Boycott advocates claim victory as General Mills divests its Israeli dough operation

Sign up for Weekday J and get the latest on what's happening in the Jewish Bay Area.

General Mills announced Tuesday it would be fully divesting from a business venture in Israel that had operated in an East Jerusalem settlement, in a move pro-Palestinian activists celebrated as the result of their campaign against the food conglomerate.

The Minnesota-based company has operated a Pillsbury frozen-food factory in the Atarot Industrial Zone since 2002, in a joint venture with Israeli investment group Bodan Holdings. In a statement, the company said it would sell its majority stake in the venture back to Bodan as part of a larger international investment strategy.

General Mills’ statement did not mention politics and noted that the company had previously moved to sell off its European dough business, as well, also divesting from countries including Germany, the United Kingdom and Ireland.

In a statement to the Jewish Telegraphic Agency, the company also denied that politics had anything to do with its decision.

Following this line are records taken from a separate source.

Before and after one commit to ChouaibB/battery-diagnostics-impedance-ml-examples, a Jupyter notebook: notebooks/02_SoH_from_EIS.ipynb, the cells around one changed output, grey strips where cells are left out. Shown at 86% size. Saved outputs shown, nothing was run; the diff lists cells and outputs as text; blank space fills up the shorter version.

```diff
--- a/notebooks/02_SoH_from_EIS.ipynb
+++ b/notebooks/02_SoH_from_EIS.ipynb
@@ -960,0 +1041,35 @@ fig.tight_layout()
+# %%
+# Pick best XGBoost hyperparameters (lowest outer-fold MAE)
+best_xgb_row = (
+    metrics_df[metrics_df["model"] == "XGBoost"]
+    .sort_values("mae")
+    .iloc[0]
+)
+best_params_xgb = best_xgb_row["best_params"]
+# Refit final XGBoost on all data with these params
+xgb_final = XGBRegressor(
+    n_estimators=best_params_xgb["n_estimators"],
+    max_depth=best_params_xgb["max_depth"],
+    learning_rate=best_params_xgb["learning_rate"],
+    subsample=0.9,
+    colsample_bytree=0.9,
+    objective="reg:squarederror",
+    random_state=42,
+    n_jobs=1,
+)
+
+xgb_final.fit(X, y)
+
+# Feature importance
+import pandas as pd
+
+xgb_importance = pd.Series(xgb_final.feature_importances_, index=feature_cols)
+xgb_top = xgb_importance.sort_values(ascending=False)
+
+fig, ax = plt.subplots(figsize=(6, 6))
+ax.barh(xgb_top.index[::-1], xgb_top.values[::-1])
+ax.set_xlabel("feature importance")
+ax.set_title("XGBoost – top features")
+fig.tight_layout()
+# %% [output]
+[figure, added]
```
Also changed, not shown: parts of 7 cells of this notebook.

“We have made clear the global business strategy that drove this decision,” company spokesperson Kelsey Roemhildt said. “Any claims by others taking credit for this decision are false. We continue to sell our products in Israel and look forward to continuing to serve Israeli consumers with our other brands.”

Still, some pro-Palestinian activists rushed to take credit for the move. General Mills has been on their radar since it was included in a 2020 United Nations database of companies doing business in Israeli settlements.

American Friends Service Committee, a Quaker-affiliated activist organization that has been pushing the company to end its Israel operations via a campaign called “No Dough For The Occupation,” took credit for the divestment in a statement.

“General Mills’ divestment shows that public pressure works even on the largest of corporations,” Noam Perry, a member of the group’s Economic Activism team, said in the statement.

Descendants of the Pillsbury family, who no longer own the company, urged a boycott of its products last April in the Minneapolis Star-Tribune because of the factory in Atarot. “We call on General Mills to stop doing business on occupied land,” reads the op-ed, signed by Quinnipac University professor and Green Party activist Charlie Pillsbury and four other members of the Pillsbury family.

The divestment carried echoes of another food producer’s Israel-related move: last year’s decision by ice-cream manufacturer Ben & Jerry’s to stop selling ice cream in “Occupied Palestinian Territory.” In that case, the decision was explicitly political, coming on the heels of Israel’s deadly conflict with Hamas.

And the blowback was swift, with Jewish groups and several state governments lining up to not only boycott Ben & Jerry’s products but also divest from its parent company, the British multinational conglomerate Unilever — in many cases citing anti-Boycott, Divestment, Sanctions laws to do so.

Andrew Lapin

Andrew Lapin is the Managing Editor for Local News at the Jewish Telegraphic Agency.


Content distributed by the Jewish Telegraphic Agency news service.